  5. In case of a volatile and continuous changing user-base with anonymous users, a typical example is that of webshop customers, SAP provides a transaction-based licence model: Gateway Consumer Access License. You purchase a 'bundle' of service calls that you are allowed to invoke and consume in a calendar year.
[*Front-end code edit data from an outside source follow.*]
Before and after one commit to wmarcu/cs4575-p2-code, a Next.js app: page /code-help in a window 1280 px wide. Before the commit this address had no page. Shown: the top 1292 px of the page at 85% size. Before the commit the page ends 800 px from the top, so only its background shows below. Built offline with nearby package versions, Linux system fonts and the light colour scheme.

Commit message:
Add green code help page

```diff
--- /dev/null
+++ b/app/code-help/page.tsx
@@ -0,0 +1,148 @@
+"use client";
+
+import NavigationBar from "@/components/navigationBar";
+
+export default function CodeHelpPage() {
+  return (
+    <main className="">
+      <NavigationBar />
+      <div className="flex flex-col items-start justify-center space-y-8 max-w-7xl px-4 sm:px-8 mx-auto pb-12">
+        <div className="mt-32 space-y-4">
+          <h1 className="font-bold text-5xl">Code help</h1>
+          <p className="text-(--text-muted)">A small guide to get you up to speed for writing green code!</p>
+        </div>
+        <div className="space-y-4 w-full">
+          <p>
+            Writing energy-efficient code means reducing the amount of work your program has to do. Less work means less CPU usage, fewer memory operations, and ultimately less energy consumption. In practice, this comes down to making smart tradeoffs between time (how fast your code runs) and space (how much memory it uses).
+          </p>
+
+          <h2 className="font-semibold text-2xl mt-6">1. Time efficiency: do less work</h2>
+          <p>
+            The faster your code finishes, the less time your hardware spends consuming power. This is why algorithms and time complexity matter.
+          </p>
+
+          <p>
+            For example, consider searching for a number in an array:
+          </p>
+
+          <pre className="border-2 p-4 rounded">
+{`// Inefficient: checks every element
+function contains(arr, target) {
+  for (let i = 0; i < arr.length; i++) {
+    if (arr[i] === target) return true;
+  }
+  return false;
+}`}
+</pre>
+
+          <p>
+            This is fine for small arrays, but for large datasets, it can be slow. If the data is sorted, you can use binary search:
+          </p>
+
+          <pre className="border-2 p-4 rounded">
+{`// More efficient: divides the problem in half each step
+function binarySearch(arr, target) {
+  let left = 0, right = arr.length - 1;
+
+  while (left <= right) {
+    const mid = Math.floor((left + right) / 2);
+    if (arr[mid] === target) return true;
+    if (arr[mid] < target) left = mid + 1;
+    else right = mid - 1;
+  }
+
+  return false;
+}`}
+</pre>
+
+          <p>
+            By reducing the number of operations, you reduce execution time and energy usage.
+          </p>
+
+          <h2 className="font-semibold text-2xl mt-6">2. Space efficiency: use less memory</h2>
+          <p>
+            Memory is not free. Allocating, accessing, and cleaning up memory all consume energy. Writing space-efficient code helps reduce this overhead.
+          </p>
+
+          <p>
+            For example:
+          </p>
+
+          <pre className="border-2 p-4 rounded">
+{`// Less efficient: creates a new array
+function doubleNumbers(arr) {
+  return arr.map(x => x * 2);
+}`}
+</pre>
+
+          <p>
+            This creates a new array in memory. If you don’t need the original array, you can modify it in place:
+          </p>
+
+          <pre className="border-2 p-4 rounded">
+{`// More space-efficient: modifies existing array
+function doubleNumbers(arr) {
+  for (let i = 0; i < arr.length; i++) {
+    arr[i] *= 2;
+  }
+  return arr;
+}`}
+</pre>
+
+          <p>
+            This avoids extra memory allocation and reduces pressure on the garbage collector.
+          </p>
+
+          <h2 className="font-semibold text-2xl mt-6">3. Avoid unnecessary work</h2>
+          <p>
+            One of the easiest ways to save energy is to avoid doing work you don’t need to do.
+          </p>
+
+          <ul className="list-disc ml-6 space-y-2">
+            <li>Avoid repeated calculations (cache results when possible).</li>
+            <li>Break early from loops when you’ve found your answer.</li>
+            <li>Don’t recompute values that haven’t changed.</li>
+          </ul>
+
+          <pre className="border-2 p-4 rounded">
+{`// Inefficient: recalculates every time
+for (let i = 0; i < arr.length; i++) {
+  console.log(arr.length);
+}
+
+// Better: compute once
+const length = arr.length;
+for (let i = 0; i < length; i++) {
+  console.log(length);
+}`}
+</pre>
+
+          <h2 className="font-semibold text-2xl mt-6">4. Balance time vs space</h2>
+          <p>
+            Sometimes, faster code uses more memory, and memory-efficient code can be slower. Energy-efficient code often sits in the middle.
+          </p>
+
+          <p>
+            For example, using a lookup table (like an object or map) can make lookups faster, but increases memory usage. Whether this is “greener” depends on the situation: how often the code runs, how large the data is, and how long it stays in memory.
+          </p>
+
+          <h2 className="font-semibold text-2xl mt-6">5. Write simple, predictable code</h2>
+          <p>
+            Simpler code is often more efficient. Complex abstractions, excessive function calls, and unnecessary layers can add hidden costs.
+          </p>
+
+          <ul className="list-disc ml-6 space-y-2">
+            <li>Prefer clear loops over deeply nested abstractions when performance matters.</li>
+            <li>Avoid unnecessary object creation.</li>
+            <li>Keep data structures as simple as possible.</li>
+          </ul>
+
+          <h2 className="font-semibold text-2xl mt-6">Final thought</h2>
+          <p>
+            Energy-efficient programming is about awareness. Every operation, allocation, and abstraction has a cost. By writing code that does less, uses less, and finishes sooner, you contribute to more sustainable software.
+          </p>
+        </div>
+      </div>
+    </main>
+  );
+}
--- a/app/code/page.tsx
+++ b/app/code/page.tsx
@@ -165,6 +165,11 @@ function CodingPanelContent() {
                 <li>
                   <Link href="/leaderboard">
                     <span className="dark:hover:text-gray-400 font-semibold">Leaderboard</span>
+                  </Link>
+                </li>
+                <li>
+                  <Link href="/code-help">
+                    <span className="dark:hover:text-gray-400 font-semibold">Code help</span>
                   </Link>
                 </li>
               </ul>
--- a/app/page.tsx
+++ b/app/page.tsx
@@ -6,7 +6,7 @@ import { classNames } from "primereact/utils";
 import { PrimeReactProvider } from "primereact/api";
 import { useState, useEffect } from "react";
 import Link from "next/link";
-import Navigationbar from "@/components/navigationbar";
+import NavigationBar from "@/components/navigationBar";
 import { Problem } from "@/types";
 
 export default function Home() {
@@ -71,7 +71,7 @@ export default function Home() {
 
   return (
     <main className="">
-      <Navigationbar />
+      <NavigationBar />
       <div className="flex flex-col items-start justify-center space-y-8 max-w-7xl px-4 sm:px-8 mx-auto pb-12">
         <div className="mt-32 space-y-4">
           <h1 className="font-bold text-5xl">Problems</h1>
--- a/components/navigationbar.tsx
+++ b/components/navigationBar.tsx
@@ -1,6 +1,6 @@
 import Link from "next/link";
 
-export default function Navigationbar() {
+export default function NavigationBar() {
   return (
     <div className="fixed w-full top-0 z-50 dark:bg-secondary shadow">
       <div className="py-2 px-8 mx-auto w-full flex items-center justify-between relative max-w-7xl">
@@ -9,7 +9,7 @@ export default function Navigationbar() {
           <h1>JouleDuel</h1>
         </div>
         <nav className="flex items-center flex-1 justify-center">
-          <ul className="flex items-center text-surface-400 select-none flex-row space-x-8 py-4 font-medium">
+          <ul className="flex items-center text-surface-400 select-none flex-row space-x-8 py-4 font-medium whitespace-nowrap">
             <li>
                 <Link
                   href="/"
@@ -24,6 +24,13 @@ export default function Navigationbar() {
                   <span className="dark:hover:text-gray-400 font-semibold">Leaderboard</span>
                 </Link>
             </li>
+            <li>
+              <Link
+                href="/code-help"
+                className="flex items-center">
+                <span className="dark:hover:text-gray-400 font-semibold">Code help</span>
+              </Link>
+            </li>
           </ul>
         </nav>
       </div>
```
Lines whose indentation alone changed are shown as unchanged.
Current stock price of a bundle of 75.000 service calls is USD 450.00.

Sunday, March 9, 2014

GWPAM Rapid Deployment Service on SAP-Microsoft Unite site
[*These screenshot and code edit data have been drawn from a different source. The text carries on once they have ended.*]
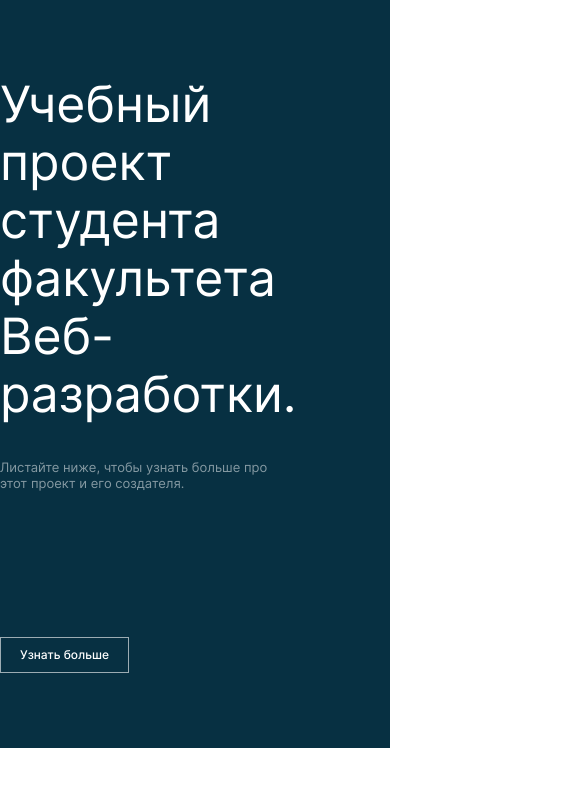
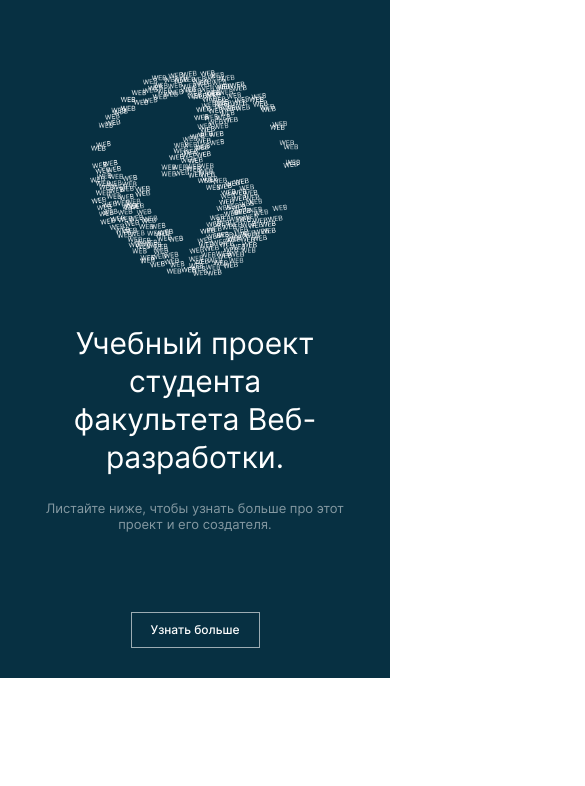
Before and after one commit to CristinaDaily/movies-explorer-frontend, a React (Create React App) app: page / in a window 390 px wide. Shown: the top 786 px of the page, 585 px wide, since content can reach past the window. Built offline with nearby package versions, Linux system fonts and the light colour scheme.

Commit message:
landing_intro

```diff
--- a/src/components/Main/Main.css
+++ b/src/components/Main/Main.css
@@ -1,19 +1,7 @@
 .landing {
     margin: 0 auto;
 }
-/*
-@media screen and (max-width: 900px) {
-    .landing{
-      width:calc(100% - 100px);
-    }
-}
 
-@media screen and (max-width: 767px) {
-    .landing {
-      width:calc(100% - 36px);
-    }
-}
-*/
 
 .intro {
     background-color: #073042;
@@ -72,6 +60,7 @@
   line-height: 16px;
   font-weight: 500;
   color: #FFFFFF;
+  box-sizing: border-box;
 
 }
 
@@ -81,20 +70,64 @@
     height: 304px;
 }
 
+@media screen and (max-width: 900px) {
+    .intro {
+      padding-top: 140px;
+      padding-bottom: 66px;
+    }
+    .intro__wrapper{
+      max-width:calc(100% - 100px);
+      flex-direction: column;
+      align-items: center;
+      gap: 48px;
+    }
 
+    .intro__container {
+        order: 99;
+        align-items: center;
+    }
 
-width:58.65px;
-height: 34px;
-margin: 0;
-background-color: rgba(52, 86, 243, 1);
-border: none;
-color:#FFFFFF;
-font-family: 'Inter', sans-serif;
-text-align: center;
-font-size: 11px;
-line-height: 18px;
-font-weight: 500;
-border-radius:21.35px;
-position:absolute;
-right:0;
-bottom: 13px;
+    .intro__title {
+        max-width: 680px;
+        font-size: 40px;
+        text-align: center;
+        margin-bottom: 22px;
+    }
+
+    .intro__subtitle {
+      text-align: center;
+      margin-bottom: 92px;
+    }
+    .intro__button {
+      margin-bottom: 10px;
+    }
+}
+
+@media screen and (max-width: 767px) {
+    .intro {
+        padding-top: 70px;
+        padding-bottom: 20px;
+      }
+    .intro__wrapper {
+      max-width:calc(100% - 20px);
+    }
+
+    .into__image {
+        width: 210px;
+        height: 206px;
+    }
+
+    .intro__title {
+        max-width: 300px;
+        font-size: 30px;
+        line-height: 38px ;
+        letter-spacing: -4%;
+        margin-bottom: 24px;
+
+    }
+
+    .intro__subtitle {
+      text-align: center;
+      margin-bottom: 80px;
+    }
+}
```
Earlier I reported about our involvement in the new SAP product for direct availability of SAP data into Microsoft Office clients: SAP NetWeaver Gateway Productivity Accelerator for Microsoft, short GWPAM.
Based on the knowledge and experience that we have gained early on in applying GWPAM, we have worked out a Rapid Deployment Service for GWPAM. This RDS solution is recognized by the SAP Gateway product team, and published on the SAP-Microsoft Unite Partner Connection site.
In the Rapid Deployment Service, we combine our proven approach for successful implementation of SAP-Microsoft integration scenarios with GWPAM product knowledge. Central concepts in our approach are user-centric focus, UI-design via (preferable) clickable prototypes, integration architecture, and technical expertise with the Microsoft and SAP application platforms. Check out in case you're interested in easily bring SAP data into Microsoft based front-ends.

Saturday, February 1, 2014

On close edge with SAP Gateway product development team

The SAP Fiori suite receives welcome confirmation from end-organisations. The concept of smaller productivity Apps for dedicated business scenarios, with a modern and user-friendly UI, is largely applauded in the SAP users market. The first wave started with 25 standard Apps targeting mainly at HCM and a bit of SRM, and SAP is continuously expanding on this suite to include more scenario's.
However, SAP alone cannot deliver Apps for all scenario's that may be relevant for individual organizations. The strategy is to augment the standard SAP Fiori suite with custom-build Apps. The end-users benefit as all the productivity Apps that a Fiori customer has installed (SAP standard + custom augmentations), have the same and familiar look&feel.
I've started on such a project to build a custom SAP Fiori-like App for Invoice Approvals, a step within the process running as a SAP workflow in the backend. The customer first consulted SAP to inquire whether such an App would be on the radar as standard Fiori App. Answer is no, and SAP's advice to customer was to hire us to build it custom for them.
The customer is (rightfully) very keen on security. One of their concerns is that the confidential invoice data may not remain behind on the device.
We do not use local data storage within the Invoice Approval App. But browsers could cache received data responses. To prevent that, I want to alter the response with 'No-Cache' directions:
HTTP/1.1 200 OK
Cache-Control: no-cache
Pragma: no-cache
Content-Type: application/json; charset=utf-8
Expires: -1
When I could not find explanation how-to include the 'No-Cache' directions in the response of a Gateway REST service, I decided to consult a direct contact within the Gateway development team: the notorious Andre Fischer :-) The response on my request for help is a perfect example of the close collaboration of the Gateway development team with partners [playing] in the field. Not only did I receive an useful response within half an hour (!!). It turned out that Andre also on-the-spot created a page on SCN to share my question + his answer to benefit the larger Gateway development audience: How to Avoid Caching of Confidential Data.